The problem Professor Duffy identified at least arguably invalidates every decision of the patent court decided by a three-judge panel that included at least one judge appointed after March 2000."
Dear USPTO – we knew all of those software patents were bogus. However, we forgot to tell you that some of the judges were appointed illegally. Therefore, all the decisions about those bogus patents are now – well – bogus.
You can’t make this shit up.
I’m attending and speaking at TECH Cocktail in Chicago on May 29th. Since I’m not a conference guy, it’ll be entertaining to see if I can sit still the whole day since my panel isn’t until 3pm.
If you are in the Chicago area, I encourage you to come to this event put on my Frank Gruber and Eric Olson. There are going to be some dynamite speakers that I expect will deliver something different than the typical Silicon Valley conference thing. Plus it’s at Loyola University, a place I’ve never been before which is always fun for me.
Registration is easy and painless.
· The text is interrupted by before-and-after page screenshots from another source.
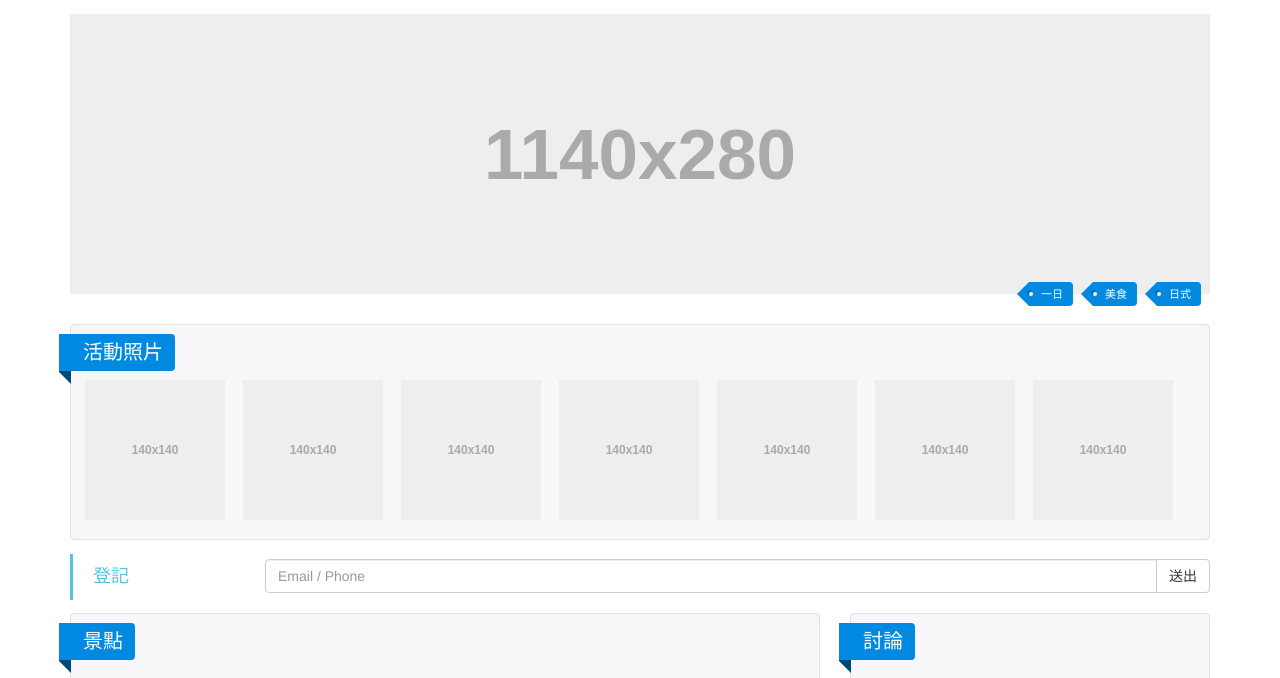
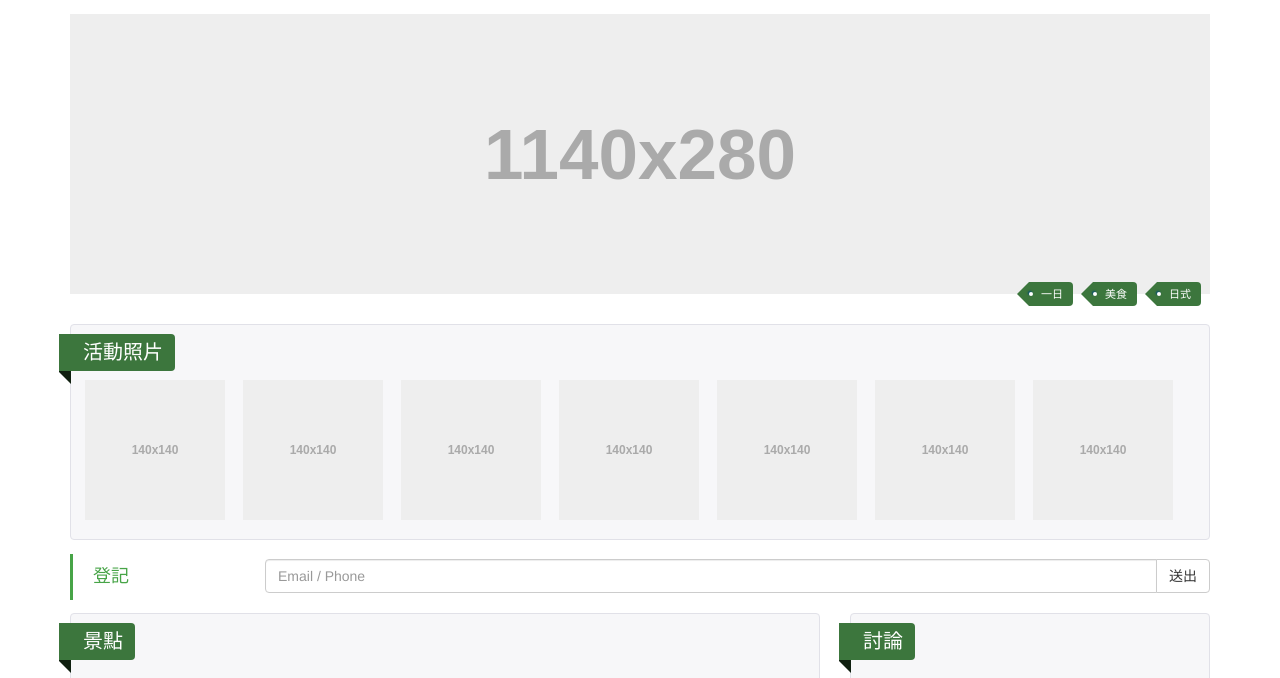
Before and after one commit to yutin1987/fed.tw_gulp, a website: page src/action.jade in a window 1280 px wide. Shown: the part 58-736 px from the top of the page. Drawn offline with nearby package versions, Linux system fonts and the light colour scheme; files that its build step writes are made by us from their sources.

Commit message:
改為綠色

```diff
--- a/src/style/index.styl
+++ b/src/style/index.styl
@@ -36,9 +36,9 @@
   border-left: 3px solid #eee
 
 .bs-callout-info
-  border-color: #5bc0de
+  border-color: #47a447
   h4
-    color: #5bc0de
+    color: #47a447
 
 // .subject
 .subject
@@ -47,7 +47,7 @@
   top: 10px
   margin-left: 16px
   padding: 4px 12px
-  background: #0089e0
+  background: #3c763d
   color: #fff
   font-size: 20px
   text-decoration: none
@@ -60,7 +60,7 @@
     left: -12px
     width: 12px
     height: 100%
-    border-color: transparent #004976 transparent transparent
+    border-color: transparent #102010 transparent transparent
     border-style: solid
     border-width: 12px 12px 12px 0px
   &:after
@@ -71,7 +71,7 @@
     float: left
     width: 12px
     height: 100%
-    background: #0089e0
+    background: #3c763d
     // box-shadow: -1px -1px 2px #0089e0
 
 
@@ -193,7 +193,7 @@
     a
       margin-left:20px
       padding:0 10px 0 12px
-      background:#0089e0
+      background: #3c763d
       color:#fff
       text-decoration:none
       border-bottom-right-radius:4px
@@ -206,7 +206,7 @@
         left:-12px
         width:0
         height:0
-        border-color:transparent #0089e0 transparent transparent
+        border-color:transparent #3c763d transparent transparent
         border-style:solid
         border-width:12px 12px 12px 0
       &:after
```
Also changed, not shown: build/style/index.css.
I’ll be there all day – come out and play.
While Soul Patch’s new album Sooner or Later is not yet on the Billboard Top 10, I believe it is #1 on the VC Rock Album Chart so far this year. My partner Ryan McIntyre explains the history of the band. Learn more by joining the Soul Patch Facebook group and look for scandalous photos of Ryan and Jason Mendelson in the upcoming issues of Variety and People Magazine.
Even VC’s need groupies. Please help.
In my quest to abolish software patents, I’ve been pondering "short term approaches" since I doubt the Supreme Court is going to wave a magic wand and make my fantasies come true anytime soon.
I’ve been hearing about something lately that bothers me a lot. More and more companies are paying engineers a bonus to file patents. Not "get patents" – simply generate patent applications. The intended consequence is an obvious one – companies get to file more patents. The unintended consequence is a particularly nasty one – lots of shitty patents get filed and the PTO has to wade through that much more garbage.
A friend of mine – who recently was "paid to file a patent" said he considered requesting that – if granted – the patent only be used defensively. I asked him why. He responded that he felt conflicted and thinks a lot of his peers feel the same way. He didn’t think the patent was particularly valuable, useful, or valid. However, he was reluctant to turn down the bonus that he was getting for simply filing the patent. He didn’t view it as a good use of his time (or of his company’s time or money), but he realized that the patent system is motivating his company to file as many patents as they can. He has little expectation that the patent will be granted, but he was happy to get paid the bonus.
I asked him what would make him feel better. He surprised me when he said "My company should agree to only use the patent defensively if it is granted." I asked him if he thought this was a unique perspective and he said no – he thinks many experienced software engineers are skeptical of software patents. While they are skeptical, they understand the battle going on right now and realize the value of ever increasingly large number of patents for defensive purposes.
Wouldn’t it be interesting if there was a grass roots movement of experienced software engineers around software patents for defensive purposes only.
I love a good rant. Especially about software. Joel is one of the best ranters out there – when he gets going there is no stopping him. Last week’s rant was titled Architecture astronauts take over. He takes Microsoft Live Mesh to task and reminds us of the legacy of Hailstorm, Groove, Lotus Notes, and – well – the past. And he explains why synchronization is not the killer app. Well – it sort of it – as long as we don’t realize it’s happening. But then again, the real problem is that there just aren’t enough programmers in the US anymore.
Joel – nice rant.